"The bears in the Czech lands disappeared towards the end of the 19th century due to intensive poaching. At the time, an order was given allowing the killing of all wild animals, not just bears but also wolves and lynx, throughout the Austro-Hungarian empire. In the 20th century, they began to appear sporadically and that is when the permanent population of bears settled in Slovakia. Sometimes a bear or two crossed the border into the Beskydy Mountains in Moravia but they would either return to Slovakia or be killed."

Beskydy mountains
The bear population in neighbouring Slovakia has been rising constantly. Today it numbers some 700. Unwilling to tolerate any other bears on their territory, they have been forced to look for new territory. That's how they came to the Czech Republic. With living conditions in the Beskydy and Jeseniky mountains just as favourable, they are now more inclined to stay.
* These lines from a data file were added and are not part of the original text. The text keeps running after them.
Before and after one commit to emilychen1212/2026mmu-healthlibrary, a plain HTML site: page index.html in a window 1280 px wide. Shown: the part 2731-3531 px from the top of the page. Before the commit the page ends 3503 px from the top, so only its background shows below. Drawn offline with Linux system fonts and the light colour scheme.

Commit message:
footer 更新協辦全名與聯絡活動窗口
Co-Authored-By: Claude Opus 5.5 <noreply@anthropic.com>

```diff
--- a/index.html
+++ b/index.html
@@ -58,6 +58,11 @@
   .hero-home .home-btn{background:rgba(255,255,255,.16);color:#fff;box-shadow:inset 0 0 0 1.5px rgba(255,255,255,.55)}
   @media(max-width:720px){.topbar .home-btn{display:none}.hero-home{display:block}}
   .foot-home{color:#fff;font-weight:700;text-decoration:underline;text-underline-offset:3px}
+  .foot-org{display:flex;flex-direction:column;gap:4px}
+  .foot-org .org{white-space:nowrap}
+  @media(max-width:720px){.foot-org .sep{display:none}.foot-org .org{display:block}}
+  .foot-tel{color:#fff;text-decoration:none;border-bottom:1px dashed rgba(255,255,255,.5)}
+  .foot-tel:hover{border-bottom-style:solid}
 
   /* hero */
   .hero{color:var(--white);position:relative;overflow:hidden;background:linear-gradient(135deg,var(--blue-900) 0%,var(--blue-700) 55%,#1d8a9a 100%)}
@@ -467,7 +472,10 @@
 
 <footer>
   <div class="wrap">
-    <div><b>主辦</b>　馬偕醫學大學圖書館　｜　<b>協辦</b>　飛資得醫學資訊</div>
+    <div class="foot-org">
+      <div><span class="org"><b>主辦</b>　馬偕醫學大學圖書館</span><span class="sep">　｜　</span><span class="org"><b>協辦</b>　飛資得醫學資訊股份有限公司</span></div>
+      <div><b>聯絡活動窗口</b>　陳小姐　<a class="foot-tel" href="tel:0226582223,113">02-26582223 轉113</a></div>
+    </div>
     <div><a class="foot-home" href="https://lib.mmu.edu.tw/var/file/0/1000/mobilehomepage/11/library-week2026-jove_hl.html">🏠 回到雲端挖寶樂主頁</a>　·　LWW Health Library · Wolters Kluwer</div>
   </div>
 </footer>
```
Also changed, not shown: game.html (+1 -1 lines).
And the environment also benefits. Extensive poaching has left the Beskydy Mountains with few beasts of prey, especially wolves and lynx. Other wildlife is therefore reproducing excessively:

"Bears are not typical beasts of prey, their food is based on fruit and vegetables. However, they do hunt mammals that can be as big as deer. But they only hunt sick animals. So, we can say that bears keep the natural environment and remaining habitat healthy. Bears also love carcasses, especially those that are already decomposing and smell, so they also help to keep the environment clean and rid it of dead materials."

But whether or not the bear population will gradually rise to reach that of neighbouring Slovakia is too early to tell. The problem is that the bears' biggest threat is neither a lack of food or a polluted environment; their biggest enemy is man:

"They live in very hidden areas and it is quite possible that a few cubs have already been born because they are usually born in January or February. It is also hard to tell whether or how the bear population will grow. The environment is favourable but judging from the last few years we know that life is not going to be easy for the bears because there is a certain group of people, who love to hunt and secretly brag in their local pubs that they have killed a bear. We know it happens but it is difficult to prove it."